- **About this exercise**: For each line below with the word "direction", write out a copy.

- **Data**:
[Start of section]

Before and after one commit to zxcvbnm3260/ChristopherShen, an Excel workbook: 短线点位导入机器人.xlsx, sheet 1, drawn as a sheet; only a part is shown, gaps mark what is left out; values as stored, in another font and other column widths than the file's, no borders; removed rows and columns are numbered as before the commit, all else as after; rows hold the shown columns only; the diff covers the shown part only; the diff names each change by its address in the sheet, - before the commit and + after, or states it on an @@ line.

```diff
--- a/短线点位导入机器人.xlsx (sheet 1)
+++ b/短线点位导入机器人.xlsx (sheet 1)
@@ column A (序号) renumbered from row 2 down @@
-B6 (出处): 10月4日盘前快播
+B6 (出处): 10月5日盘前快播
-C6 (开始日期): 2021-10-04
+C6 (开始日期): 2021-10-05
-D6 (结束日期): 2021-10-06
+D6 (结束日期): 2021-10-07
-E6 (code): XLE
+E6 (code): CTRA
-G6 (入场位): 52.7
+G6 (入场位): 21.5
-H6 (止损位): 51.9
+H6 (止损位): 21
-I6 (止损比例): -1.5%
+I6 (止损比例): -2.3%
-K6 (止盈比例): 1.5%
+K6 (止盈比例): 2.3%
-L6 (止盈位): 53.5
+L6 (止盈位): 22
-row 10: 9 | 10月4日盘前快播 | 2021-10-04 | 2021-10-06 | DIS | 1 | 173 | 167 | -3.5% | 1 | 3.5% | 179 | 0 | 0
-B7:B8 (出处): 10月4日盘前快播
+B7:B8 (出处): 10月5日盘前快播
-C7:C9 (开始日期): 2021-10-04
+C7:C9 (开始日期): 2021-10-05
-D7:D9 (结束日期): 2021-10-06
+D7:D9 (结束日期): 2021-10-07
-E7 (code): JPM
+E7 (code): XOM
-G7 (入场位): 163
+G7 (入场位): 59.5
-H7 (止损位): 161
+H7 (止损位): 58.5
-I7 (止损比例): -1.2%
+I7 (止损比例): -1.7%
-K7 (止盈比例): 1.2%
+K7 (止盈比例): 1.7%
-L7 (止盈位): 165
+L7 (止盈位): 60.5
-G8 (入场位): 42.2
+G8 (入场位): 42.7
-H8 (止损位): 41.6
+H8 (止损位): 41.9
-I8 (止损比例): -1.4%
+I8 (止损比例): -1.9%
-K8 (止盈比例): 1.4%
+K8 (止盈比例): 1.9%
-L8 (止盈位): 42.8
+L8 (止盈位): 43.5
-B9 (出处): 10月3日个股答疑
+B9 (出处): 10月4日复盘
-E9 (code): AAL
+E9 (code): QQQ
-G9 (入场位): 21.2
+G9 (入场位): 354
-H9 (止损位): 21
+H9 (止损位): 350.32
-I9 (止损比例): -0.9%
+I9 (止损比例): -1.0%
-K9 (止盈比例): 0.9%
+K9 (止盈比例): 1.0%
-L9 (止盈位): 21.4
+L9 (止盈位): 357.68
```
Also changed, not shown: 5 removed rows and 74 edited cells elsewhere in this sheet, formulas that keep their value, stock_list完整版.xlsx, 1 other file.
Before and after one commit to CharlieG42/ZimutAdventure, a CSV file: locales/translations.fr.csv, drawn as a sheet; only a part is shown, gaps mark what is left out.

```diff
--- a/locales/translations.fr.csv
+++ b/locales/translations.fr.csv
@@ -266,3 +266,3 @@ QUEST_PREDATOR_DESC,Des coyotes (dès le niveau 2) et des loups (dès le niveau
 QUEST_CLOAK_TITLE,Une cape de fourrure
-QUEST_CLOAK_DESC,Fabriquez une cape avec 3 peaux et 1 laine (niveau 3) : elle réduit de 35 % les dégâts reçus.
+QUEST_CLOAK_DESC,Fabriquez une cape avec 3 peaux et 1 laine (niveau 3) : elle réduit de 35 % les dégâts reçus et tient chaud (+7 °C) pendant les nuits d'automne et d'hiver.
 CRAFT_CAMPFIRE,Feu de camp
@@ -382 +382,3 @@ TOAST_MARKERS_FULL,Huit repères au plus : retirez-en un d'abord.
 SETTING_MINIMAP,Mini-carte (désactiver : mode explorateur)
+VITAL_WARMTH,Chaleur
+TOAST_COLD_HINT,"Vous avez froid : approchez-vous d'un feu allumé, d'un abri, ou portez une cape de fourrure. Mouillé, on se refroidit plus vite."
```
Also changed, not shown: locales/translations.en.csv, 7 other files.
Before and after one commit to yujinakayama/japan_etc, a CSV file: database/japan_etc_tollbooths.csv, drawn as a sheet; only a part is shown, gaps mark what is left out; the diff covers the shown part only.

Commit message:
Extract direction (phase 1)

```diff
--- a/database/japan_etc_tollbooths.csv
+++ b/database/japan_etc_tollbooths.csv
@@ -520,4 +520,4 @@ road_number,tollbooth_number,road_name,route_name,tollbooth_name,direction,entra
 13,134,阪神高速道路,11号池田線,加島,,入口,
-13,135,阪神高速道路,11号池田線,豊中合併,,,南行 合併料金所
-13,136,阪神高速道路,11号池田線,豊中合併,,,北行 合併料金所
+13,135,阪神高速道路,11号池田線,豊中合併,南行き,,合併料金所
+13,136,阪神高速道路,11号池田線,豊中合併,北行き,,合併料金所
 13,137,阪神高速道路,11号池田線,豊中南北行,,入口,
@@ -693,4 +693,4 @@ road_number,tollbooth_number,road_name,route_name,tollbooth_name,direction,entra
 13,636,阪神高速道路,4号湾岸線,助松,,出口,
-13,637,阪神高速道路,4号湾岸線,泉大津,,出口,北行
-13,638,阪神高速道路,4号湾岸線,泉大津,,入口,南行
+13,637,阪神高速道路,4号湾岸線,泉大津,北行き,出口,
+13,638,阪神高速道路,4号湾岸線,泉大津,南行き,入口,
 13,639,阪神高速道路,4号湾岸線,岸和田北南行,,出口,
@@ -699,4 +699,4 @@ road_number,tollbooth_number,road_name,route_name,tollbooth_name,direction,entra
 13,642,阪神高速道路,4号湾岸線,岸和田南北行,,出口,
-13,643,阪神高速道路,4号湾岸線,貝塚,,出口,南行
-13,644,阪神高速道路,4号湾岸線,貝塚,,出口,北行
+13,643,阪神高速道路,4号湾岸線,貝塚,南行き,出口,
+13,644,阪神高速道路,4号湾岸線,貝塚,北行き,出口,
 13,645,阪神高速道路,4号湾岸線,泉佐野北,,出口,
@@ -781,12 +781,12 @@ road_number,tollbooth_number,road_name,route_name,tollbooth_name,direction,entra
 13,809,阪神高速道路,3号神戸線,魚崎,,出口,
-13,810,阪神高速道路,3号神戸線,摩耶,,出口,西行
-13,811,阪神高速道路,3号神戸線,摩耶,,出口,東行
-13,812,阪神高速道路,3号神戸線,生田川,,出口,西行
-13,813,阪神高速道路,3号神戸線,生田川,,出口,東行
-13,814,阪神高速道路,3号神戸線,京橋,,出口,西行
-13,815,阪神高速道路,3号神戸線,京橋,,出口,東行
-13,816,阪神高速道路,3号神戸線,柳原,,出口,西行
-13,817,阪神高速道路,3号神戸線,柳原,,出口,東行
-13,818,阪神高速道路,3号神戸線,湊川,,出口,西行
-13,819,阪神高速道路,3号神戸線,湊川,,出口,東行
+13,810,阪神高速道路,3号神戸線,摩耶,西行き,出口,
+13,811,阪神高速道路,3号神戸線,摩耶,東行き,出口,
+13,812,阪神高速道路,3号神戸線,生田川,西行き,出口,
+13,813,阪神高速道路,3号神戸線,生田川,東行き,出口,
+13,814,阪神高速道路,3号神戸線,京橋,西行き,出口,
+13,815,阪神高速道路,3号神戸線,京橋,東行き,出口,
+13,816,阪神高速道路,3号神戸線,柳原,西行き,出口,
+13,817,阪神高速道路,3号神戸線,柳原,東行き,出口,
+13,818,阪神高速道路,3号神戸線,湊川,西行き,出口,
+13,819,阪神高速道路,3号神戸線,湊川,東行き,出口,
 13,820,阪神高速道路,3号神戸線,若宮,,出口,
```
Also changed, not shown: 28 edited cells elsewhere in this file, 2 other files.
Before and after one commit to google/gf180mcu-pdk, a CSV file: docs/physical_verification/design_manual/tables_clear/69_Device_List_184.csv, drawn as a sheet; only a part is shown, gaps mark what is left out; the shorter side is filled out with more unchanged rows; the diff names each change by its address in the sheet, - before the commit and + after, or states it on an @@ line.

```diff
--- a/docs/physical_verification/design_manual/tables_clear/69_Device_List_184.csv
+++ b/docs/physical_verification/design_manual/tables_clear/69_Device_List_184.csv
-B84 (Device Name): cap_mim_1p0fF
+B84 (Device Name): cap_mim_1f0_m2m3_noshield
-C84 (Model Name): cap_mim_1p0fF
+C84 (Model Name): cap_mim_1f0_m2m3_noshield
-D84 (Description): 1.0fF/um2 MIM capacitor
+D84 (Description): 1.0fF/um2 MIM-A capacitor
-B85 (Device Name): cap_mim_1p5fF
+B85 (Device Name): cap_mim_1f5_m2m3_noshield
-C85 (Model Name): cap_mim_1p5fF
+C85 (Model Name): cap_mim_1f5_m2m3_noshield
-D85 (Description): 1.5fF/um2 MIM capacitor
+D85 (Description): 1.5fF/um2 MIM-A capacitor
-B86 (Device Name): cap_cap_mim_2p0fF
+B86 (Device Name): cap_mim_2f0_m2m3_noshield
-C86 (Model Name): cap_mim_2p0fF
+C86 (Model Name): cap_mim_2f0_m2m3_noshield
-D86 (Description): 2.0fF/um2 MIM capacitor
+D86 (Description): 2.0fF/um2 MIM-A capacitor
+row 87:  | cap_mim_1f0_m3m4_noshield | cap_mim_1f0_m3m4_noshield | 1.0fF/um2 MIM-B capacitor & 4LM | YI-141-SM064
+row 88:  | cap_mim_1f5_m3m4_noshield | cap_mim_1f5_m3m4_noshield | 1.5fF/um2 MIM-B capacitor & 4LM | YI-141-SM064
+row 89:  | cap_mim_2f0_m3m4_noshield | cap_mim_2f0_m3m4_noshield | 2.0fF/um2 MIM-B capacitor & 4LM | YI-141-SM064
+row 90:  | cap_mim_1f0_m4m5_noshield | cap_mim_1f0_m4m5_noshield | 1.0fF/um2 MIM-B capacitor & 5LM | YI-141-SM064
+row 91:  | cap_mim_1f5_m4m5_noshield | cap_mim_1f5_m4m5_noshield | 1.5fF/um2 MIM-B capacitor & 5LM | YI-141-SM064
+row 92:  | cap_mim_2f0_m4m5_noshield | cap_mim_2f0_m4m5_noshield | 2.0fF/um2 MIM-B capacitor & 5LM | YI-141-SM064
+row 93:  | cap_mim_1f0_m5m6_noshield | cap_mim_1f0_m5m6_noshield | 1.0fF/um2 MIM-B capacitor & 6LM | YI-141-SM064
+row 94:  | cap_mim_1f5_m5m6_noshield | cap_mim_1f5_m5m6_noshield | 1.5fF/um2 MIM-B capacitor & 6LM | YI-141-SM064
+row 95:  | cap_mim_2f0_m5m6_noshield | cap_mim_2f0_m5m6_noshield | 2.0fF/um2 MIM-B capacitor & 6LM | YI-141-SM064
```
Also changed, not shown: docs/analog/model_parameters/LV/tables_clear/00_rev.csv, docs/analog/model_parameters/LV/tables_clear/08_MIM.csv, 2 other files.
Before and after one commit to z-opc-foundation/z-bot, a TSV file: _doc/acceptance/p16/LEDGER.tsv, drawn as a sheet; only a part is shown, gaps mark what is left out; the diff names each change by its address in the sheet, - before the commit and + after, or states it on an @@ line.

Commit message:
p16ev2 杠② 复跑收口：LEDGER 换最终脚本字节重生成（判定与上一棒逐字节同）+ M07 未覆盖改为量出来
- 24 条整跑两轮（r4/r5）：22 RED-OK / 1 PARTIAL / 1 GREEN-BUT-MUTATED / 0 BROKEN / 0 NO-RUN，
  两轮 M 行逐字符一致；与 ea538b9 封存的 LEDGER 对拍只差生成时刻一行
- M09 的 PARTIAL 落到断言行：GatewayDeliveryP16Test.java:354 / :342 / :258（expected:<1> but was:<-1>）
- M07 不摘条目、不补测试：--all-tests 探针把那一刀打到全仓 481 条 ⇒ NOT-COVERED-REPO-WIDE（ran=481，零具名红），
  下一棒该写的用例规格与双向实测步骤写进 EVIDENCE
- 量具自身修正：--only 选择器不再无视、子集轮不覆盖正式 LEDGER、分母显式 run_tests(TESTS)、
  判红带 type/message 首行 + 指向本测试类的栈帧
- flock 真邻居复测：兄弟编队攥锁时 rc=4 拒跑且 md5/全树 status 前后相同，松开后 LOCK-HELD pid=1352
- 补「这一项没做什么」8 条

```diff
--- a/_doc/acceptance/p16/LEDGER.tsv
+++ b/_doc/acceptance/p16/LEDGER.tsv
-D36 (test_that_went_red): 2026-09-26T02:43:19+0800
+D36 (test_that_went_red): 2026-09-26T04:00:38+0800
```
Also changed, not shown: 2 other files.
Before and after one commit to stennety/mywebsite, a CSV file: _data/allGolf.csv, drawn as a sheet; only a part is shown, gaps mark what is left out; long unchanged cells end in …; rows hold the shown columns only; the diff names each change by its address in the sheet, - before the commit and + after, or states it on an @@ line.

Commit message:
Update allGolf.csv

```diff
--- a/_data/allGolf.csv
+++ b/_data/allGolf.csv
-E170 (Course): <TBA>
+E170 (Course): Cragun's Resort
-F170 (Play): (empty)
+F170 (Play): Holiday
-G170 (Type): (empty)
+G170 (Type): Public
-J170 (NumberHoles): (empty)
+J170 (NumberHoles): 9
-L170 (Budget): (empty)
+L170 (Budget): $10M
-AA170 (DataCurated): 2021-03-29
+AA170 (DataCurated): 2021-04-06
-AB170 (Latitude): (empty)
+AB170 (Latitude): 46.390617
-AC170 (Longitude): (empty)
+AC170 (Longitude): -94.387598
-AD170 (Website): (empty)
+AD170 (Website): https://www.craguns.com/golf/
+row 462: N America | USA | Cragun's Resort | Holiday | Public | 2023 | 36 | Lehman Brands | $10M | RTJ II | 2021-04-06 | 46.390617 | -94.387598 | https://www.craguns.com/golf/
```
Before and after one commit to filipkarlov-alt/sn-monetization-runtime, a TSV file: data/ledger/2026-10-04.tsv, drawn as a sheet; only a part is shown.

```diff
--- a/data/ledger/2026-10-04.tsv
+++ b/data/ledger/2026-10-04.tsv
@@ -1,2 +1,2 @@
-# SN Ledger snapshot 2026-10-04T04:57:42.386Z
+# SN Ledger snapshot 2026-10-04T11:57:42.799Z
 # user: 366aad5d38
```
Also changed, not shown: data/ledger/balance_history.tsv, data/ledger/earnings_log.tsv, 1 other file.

[End of section]

- **Answer for this exercise**:
Extract direction (phase 1)
@@ -520,4 +520,4 @@ road_number,tollbooth_number,road_name,route_name,tollbooth_name,direction,entra
@@ -693,4 +693,4 @@ road_number,tollbooth_number,road_name,route_name,tollbooth_name,direction,entra
@@ -699,4 +699,4 @@ road_number,tollbooth_number,road_name,route_name,tollbooth_name,direction,entra
@@ -781,12 +781,12 @@ road_number,tollbooth_number,road_name,route_name,tollbooth_name,direction,entra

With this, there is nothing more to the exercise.